**Assigned task**:
Skip the images. Copy the records exactly as written.
(Data begins)
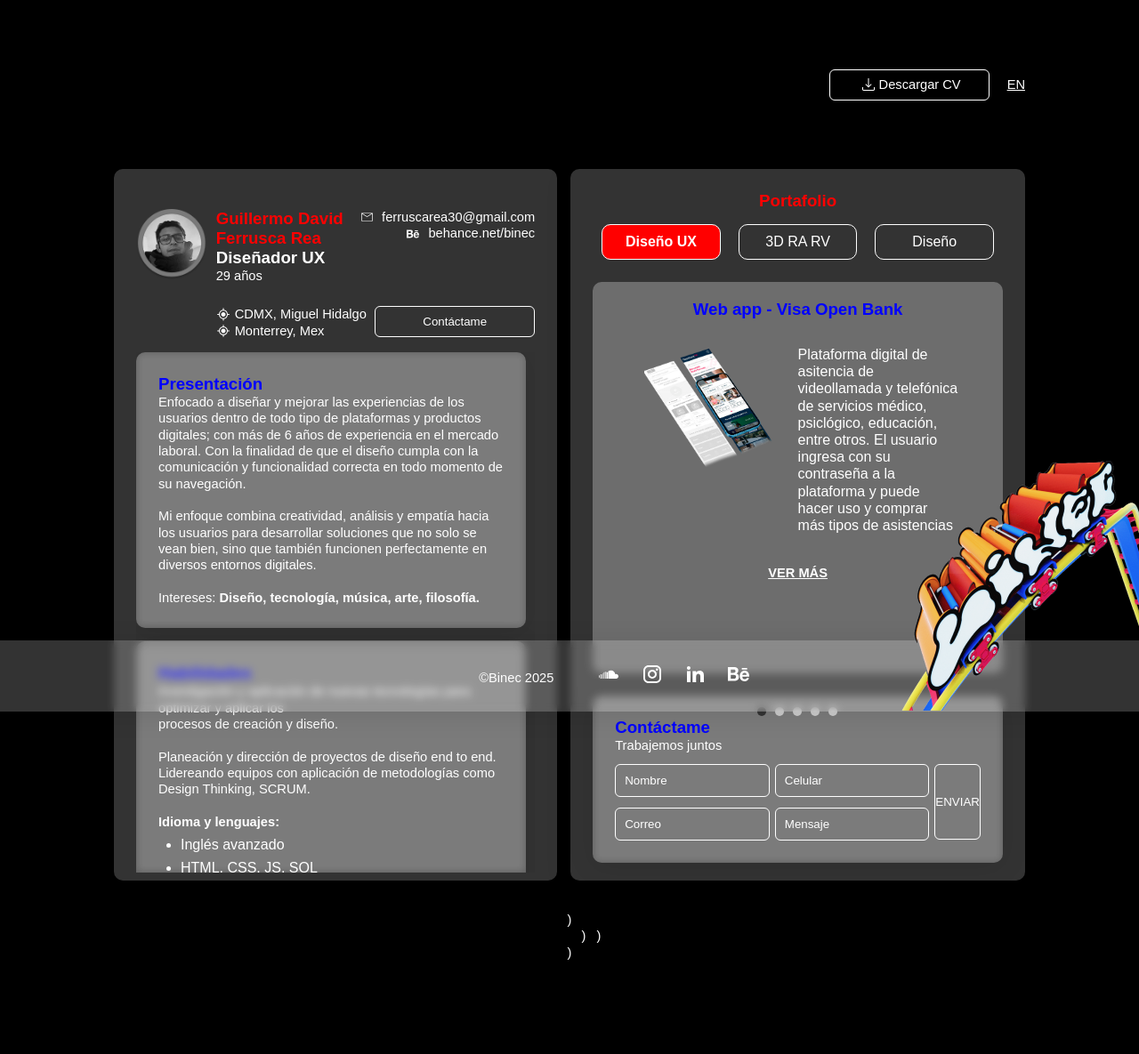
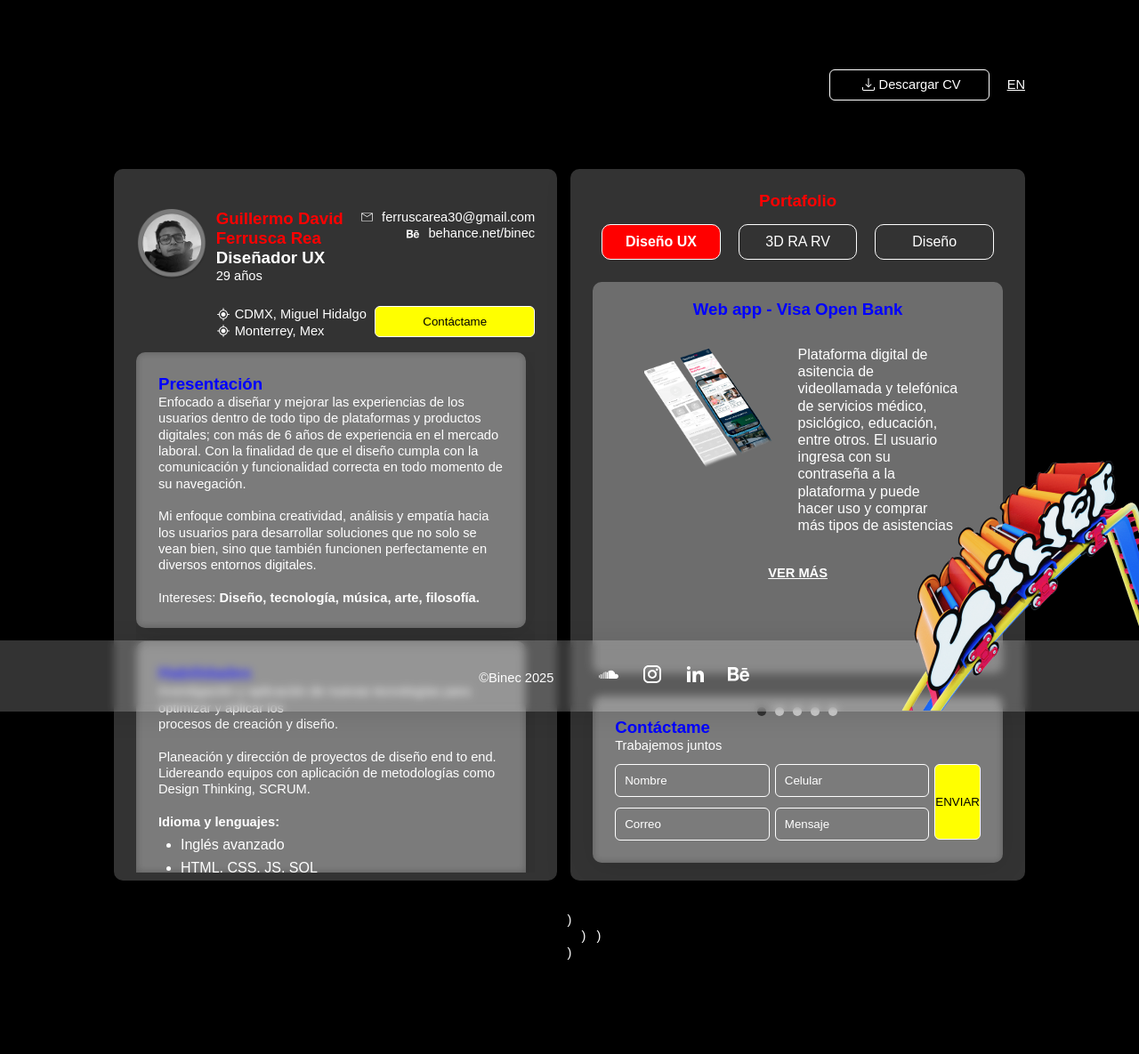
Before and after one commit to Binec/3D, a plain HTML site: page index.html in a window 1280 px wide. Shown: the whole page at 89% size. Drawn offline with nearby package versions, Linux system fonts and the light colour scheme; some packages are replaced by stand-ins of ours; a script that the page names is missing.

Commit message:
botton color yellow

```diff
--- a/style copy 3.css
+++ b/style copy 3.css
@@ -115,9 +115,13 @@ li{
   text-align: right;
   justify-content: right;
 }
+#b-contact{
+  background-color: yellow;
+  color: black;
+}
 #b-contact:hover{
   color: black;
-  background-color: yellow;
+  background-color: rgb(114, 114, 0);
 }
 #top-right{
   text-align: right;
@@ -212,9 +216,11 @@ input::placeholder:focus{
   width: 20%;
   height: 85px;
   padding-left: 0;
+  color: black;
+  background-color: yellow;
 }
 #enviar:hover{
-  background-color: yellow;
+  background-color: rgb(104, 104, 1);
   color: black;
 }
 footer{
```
(Data ends)
**Response area**:
Before and after one commit to Binec/3D, a plain HTML site: page index.html in a window 1280 px wide. Shown: the whole page at 89% size. Drawn offline with nearby package versions, Linux system fonts and the light colour scheme; some packages are replaced by stand-ins of ours; a script that the page names is missing.

Commit message:
botton color yellow

```diff
--- a/style copy 3.css
+++ b/style copy 3.css
@@ -115,9 +115,13 @@ li{
   text-align: right;
   justify-content: right;
 }
+#b-contact{
+  background-color: yellow;
+  color: black;
+}
 #b-contact:hover{
   color: black;
-  background-color: yellow;
+  background-color: rgb(114, 114, 0);
 }
 #top-right{
   text-align: right;
@@ -212,9 +216,11 @@ input::placeholder:focus{
   width: 20%;
   height: 85px;
   padding-left: 0;
+  color: black;
+  background-color: yellow;
 }
 #enviar:hover{
-  background-color: yellow;
+  background-color: rgb(104, 104, 1);
   color: black;
 }
 footer{
```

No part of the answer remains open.